▼
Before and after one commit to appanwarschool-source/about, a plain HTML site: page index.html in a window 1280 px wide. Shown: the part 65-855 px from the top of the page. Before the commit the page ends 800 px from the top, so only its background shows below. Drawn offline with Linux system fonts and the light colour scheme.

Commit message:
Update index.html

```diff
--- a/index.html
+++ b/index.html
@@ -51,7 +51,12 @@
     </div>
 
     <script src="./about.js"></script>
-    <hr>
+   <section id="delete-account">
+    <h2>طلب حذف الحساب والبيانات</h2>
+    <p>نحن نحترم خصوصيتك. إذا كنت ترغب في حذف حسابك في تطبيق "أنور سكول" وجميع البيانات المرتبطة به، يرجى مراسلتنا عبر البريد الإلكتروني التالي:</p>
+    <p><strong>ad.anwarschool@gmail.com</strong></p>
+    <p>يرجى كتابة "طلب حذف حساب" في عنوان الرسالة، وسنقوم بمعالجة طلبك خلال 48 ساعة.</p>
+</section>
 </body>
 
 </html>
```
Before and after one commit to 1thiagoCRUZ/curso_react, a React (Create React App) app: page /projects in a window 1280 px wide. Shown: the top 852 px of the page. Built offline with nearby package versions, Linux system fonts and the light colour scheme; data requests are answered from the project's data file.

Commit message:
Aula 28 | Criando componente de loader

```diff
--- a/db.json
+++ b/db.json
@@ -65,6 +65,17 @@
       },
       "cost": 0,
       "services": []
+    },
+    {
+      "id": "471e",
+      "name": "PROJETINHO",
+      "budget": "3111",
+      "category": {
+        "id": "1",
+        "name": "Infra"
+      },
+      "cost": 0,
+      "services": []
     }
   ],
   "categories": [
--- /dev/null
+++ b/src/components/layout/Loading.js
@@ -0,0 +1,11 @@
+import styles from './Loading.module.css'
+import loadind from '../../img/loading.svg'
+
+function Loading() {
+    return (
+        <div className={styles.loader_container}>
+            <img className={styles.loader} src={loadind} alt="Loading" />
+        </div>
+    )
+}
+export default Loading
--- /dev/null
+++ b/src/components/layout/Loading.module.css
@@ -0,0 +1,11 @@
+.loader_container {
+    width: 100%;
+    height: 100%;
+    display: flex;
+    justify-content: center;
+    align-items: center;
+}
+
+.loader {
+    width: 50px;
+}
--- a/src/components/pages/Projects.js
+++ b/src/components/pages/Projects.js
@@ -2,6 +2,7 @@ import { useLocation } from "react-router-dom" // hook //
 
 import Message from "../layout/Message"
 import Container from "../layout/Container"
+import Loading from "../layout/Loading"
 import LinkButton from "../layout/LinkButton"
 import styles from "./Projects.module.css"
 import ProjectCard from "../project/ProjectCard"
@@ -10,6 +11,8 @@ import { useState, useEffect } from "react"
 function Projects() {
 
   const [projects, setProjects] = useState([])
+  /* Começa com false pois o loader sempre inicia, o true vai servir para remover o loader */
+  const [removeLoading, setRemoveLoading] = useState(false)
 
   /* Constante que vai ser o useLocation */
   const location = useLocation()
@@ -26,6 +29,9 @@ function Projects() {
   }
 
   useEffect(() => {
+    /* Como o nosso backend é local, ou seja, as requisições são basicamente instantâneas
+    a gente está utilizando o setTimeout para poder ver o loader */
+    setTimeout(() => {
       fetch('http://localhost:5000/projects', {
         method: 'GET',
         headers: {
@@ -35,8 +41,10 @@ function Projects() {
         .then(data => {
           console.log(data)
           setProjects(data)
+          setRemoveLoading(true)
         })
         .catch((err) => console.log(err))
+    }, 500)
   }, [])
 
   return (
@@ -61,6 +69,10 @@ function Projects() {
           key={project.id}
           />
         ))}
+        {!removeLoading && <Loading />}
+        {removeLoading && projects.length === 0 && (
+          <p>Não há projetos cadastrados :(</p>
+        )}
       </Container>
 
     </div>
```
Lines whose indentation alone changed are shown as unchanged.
▲
Every entry must be set down again exactly as it reads.

Before and after one commit to appanwarschool-source/about, a plain HTML site: page index.html in a window 1280 px wide. Shown: the part 65-855 px from the top of the page. Before the commit the page ends 800 px from the top, so only its background shows below. Drawn offline with Linux system fonts and the light colour scheme.

Commit message:
Update index.html

```diff
--- a/index.html
+++ b/index.html
@@ -51,7 +51,12 @@
     </div>
 
     <script src="./about.js"></script>
-    <hr>
+   <section id="delete-account">
+    <h2>طلب حذف الحساب والبيانات</h2>
+    <p>نحن نحترم خصوصيتك. إذا كنت ترغب في حذف حسابك في تطبيق "أنور سكول" وجميع البيانات المرتبطة به، يرجى مراسلتنا عبر البريد الإلكتروني التالي:</p>
+    <p><strong>ad.anwarschool@gmail.com</strong></p>
+    <p>يرجى كتابة "طلب حذف حساب" في عنوان الرسالة، وسنقوم بمعالجة طلبك خلال 48 ساعة.</p>
+</section>
 </body>
 
 </html>
```
Before and after one commit to 1thiagoCRUZ/curso_react, a React (Create React App) app: page /projects in a window 1280 px wide. Shown: the top 852 px of the page. Built offline with nearby package versions, Linux system fonts and the light colour scheme; data requests are answered from the project's data file.

Commit message:
Aula 28 | Criando componente de loader

```diff
--- a/db.json
+++ b/db.json
@@ -65,6 +65,17 @@
       },
       "cost": 0,
       "services": []
+    },
+    {
+      "id": "471e",
+      "name": "PROJETINHO",
+      "budget": "3111",
+      "category": {
+        "id": "1",
+        "name": "Infra"
+      },
+      "cost": 0,
+      "services": []
     }
   ],
   "categories": [
--- /dev/null
+++ b/src/components/layout/Loading.js
@@ -0,0 +1,11 @@
+import styles from './Loading.module.css'
+import loadind from '../../img/loading.svg'
+
+function Loading() {
+    return (
+        <div className={styles.loader_container}>
+            <img className={styles.loader} src={loadind} alt="Loading" />
+        </div>
+    )
+}
+export default Loading
--- /dev/null
+++ b/src/components/layout/Loading.module.css
@@ -0,0 +1,11 @@
+.loader_container {
+    width: 100%;
+    height: 100%;
+    display: flex;
+    justify-content: center;
+    align-items: center;
+}
+
+.loader {
+    width: 50px;
+}
--- a/src/components/pages/Projects.js
+++ b/src/components/pages/Projects.js
@@ -2,6 +2,7 @@ import { useLocation } from "react-router-dom" // hook //
 
 import Message from "../layout/Message"
 import Container from "../layout/Container"
+import Loading from "../layout/Loading"
 import LinkButton from "../layout/LinkButton"
 import styles from "./Projects.module.css"
 import ProjectCard from "../project/ProjectCard"
@@ -10,6 +11,8 @@ import { useState, useEffect } from "react"
 function Projects() {
 
   const [projects, setProjects] = useState([])
+  /* Começa com false pois o loader sempre inicia, o true vai servir para remover o loader */
+  const [removeLoading, setRemoveLoading] = useState(false)
 
   /* Constante que vai ser o useLocation */
   const location = useLocation()
@@ -26,6 +29,9 @@ function Projects() {
   }
 
   useEffect(() => {
+    /* Como o nosso backend é local, ou seja, as requisições são basicamente instantâneas
+    a gente está utilizando o setTimeout para poder ver o loader */
+    setTimeout(() => {
       fetch('http://localhost:5000/projects', {
         method: 'GET',
         headers: {
@@ -35,8 +41,10 @@ function Projects() {
         .then(data => {
           console.log(data)
           setProjects(data)
+          setRemoveLoading(true)
         })
         .catch((err) => console.log(err))
+    }, 500)
   }, [])
 
   return (
@@ -61,6 +69,10 @@ function Projects() {
           key={project.id}
           />
         ))}
+        {!removeLoading && <Loading />}
+        {removeLoading && projects.length === 0 && (
+          <p>Não há projetos cadastrados :(</p>
+        )}
       </Container>
 
     </div>
```
Lines whose indentation alone changed are shown as unchanged.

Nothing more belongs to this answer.